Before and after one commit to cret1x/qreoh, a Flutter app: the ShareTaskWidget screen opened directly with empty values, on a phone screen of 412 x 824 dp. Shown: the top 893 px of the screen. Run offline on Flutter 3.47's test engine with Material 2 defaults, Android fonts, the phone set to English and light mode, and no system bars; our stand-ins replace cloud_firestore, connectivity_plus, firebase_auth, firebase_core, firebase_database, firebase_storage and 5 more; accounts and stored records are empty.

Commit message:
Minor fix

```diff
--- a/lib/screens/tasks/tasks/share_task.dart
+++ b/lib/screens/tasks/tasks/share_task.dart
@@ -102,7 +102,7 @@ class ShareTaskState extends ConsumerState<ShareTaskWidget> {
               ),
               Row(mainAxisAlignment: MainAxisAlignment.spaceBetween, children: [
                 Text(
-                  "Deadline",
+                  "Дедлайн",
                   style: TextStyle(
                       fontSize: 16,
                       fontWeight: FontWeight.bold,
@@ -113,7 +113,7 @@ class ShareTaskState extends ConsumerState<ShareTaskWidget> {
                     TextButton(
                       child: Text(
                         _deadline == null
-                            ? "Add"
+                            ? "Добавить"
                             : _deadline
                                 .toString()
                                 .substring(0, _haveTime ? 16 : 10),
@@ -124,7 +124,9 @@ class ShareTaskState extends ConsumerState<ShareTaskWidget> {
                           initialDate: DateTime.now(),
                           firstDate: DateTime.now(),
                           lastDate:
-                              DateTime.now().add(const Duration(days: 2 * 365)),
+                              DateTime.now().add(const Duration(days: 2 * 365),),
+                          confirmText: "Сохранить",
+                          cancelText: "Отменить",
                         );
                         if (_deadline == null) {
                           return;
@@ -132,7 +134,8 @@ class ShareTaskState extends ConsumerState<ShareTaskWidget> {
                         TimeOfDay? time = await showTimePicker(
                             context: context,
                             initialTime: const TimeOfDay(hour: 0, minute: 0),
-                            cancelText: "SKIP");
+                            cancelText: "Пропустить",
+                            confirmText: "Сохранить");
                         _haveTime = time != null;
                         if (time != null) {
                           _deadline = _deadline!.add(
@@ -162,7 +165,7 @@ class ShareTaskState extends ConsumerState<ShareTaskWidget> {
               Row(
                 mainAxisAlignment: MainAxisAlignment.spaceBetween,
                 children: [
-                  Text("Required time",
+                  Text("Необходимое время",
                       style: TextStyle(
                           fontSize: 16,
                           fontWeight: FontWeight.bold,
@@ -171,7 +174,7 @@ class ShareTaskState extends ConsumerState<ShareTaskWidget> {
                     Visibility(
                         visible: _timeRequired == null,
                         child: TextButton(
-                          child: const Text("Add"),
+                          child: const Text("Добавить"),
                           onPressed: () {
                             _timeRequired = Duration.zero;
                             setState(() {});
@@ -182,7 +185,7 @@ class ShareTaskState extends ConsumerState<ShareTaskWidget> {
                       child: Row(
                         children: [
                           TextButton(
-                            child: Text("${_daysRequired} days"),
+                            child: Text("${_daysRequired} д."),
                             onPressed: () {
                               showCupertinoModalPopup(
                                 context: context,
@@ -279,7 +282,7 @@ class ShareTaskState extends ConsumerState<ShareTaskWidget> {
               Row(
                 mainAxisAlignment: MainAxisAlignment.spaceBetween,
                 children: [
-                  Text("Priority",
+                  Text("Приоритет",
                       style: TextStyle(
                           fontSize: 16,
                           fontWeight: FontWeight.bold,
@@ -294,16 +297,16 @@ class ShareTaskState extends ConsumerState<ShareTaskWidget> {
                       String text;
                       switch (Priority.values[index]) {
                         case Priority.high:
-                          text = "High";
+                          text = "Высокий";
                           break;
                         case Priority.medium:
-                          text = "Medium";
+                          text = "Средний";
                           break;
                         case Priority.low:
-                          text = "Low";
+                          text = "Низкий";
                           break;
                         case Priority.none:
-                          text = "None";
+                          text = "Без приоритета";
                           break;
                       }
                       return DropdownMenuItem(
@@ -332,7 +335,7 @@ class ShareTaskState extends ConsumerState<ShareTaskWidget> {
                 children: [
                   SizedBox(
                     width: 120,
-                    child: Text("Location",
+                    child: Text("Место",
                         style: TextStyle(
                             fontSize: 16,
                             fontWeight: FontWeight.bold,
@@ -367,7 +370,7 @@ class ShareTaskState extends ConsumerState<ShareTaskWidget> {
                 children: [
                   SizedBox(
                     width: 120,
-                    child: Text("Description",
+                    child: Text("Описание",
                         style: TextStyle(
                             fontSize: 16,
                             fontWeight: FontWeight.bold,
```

WORK ORDER | Return the full data above, line for line.

SOLUTION TO THIS EXERCISE |
Before and after one commit to cret1x/qreoh, a Flutter app: the ShareTaskWidget screen opened directly with empty values, on a phone screen of 412 x 824 dp. Shown: the top 893 px of the screen. Run offline on Flutter 3.47's test engine with Material 2 defaults, Android fonts, the phone set to English and light mode, and no system bars; our stand-ins replace cloud_firestore, connectivity_plus, firebase_auth, firebase_core, firebase_database, firebase_storage and 5 more; accounts and stored records are empty.

Commit message:
Minor fix

```diff
--- a/lib/screens/tasks/tasks/share_task.dart
+++ b/lib/screens/tasks/tasks/share_task.dart
@@ -102,7 +102,7 @@ class ShareTaskState extends ConsumerState<ShareTaskWidget> {
               ),
               Row(mainAxisAlignment: MainAxisAlignment.spaceBetween, children: [
                 Text(
-                  "Deadline",
+                  "Дедлайн",
                   style: TextStyle(
                       fontSize: 16,
                       fontWeight: FontWeight.bold,
@@ -113,7 +113,7 @@ class ShareTaskState extends ConsumerState<ShareTaskWidget> {
                     TextButton(
                       child: Text(
                         _deadline == null
-                            ? "Add"
+                            ? "Добавить"
                             : _deadline
                                 .toString()
                                 .substring(0, _haveTime ? 16 : 10),
@@ -124,7 +124,9 @@ class ShareTaskState extends ConsumerState<ShareTaskWidget> {
                           initialDate: DateTime.now(),
                           firstDate: DateTime.now(),
                           lastDate:
-                              DateTime.now().add(const Duration(days: 2 * 365)),
+                              DateTime.now().add(const Duration(days: 2 * 365),),
+                          confirmText: "Сохранить",
+                          cancelText: "Отменить",
                         );
                         if (_deadline == null) {
                           return;
@@ -132,7 +134,8 @@ class ShareTaskState extends ConsumerState<ShareTaskWidget> {
                         TimeOfDay? time = await showTimePicker(
                             context: context,
                             initialTime: const TimeOfDay(hour: 0, minute: 0),
-                            cancelText: "SKIP");
+                            cancelText: "Пропустить",
+                            confirmText: "Сохранить");
                         _haveTime = time != null;
                         if (time != null) {
                           _deadline = _deadline!.add(
@@ -162,7 +165,7 @@ class ShareTaskState extends ConsumerState<ShareTaskWidget> {
               Row(
                 mainAxisAlignment: MainAxisAlignment.spaceBetween,
                 children: [
-                  Text("Required time",
+                  Text("Необходимое время",
                       style: TextStyle(
                           fontSize: 16,
                           fontWeight: FontWeight.bold,
@@ -171,7 +174,7 @@ class ShareTaskState extends ConsumerState<ShareTaskWidget> {
                     Visibility(
                         visible: _timeRequired == null,
                         child: TextButton(
-                          child: const Text("Add"),
+                          child: const Text("Добавить"),
                           onPressed: () {
                             _timeRequired = Duration.zero;
                             setState(() {});
@@ -182,7 +185,7 @@ class ShareTaskState extends ConsumerState<ShareTaskWidget> {
                       child: Row(
                         children: [
                           TextButton(
-                            child: Text("${_daysRequired} days"),
+                            child: Text("${_daysRequired} д."),
                             onPressed: () {
                               showCupertinoModalPopup(
                                 context: context,
@@ -279,7 +282,7 @@ class ShareTaskState extends ConsumerState<ShareTaskWidget> {
               Row(
                 mainAxisAlignment: MainAxisAlignment.spaceBetween,
                 children: [
-                  Text("Priority",
+                  Text("Приоритет",
                       style: TextStyle(
                           fontSize: 16,
                           fontWeight: FontWeight.bold,
@@ -294,16 +297,16 @@ class ShareTaskState extends ConsumerState<ShareTaskWidget> {
                       String text;
                       switch (Priority.values[index]) {
                         case Priority.high:
-                          text = "High";
+                          text = "Высокий";
                           break;
                         case Priority.medium:
-                          text = "Medium";
+                          text = "Средний";
                           break;
                         case Priority.low:
-                          text = "Low";
+                          text = "Низкий";
                           break;
                         case Priority.none:
-                          text = "None";
+                          text = "Без приоритета";
                           break;
                       }
                       return DropdownMenuItem(
@@ -332,7 +335,7 @@ class ShareTaskState extends ConsumerState<ShareTaskWidget> {
                 children: [
                   SizedBox(
                     width: 120,
-                    child: Text("Location",
+                    child: Text("Место",
                         style: TextStyle(
                             fontSize: 16,
                             fontWeight: FontWeight.bold,
@@ -367,7 +370,7 @@ class ShareTaskState extends ConsumerState<ShareTaskWidget> {
                 children: [
                   SizedBox(
                     width: 120,
-                    child: Text("Description",
+                    child: Text("Описание",
                         style: TextStyle(
                             fontSize: 16,
                             fontWeight: FontWeight.bold,
```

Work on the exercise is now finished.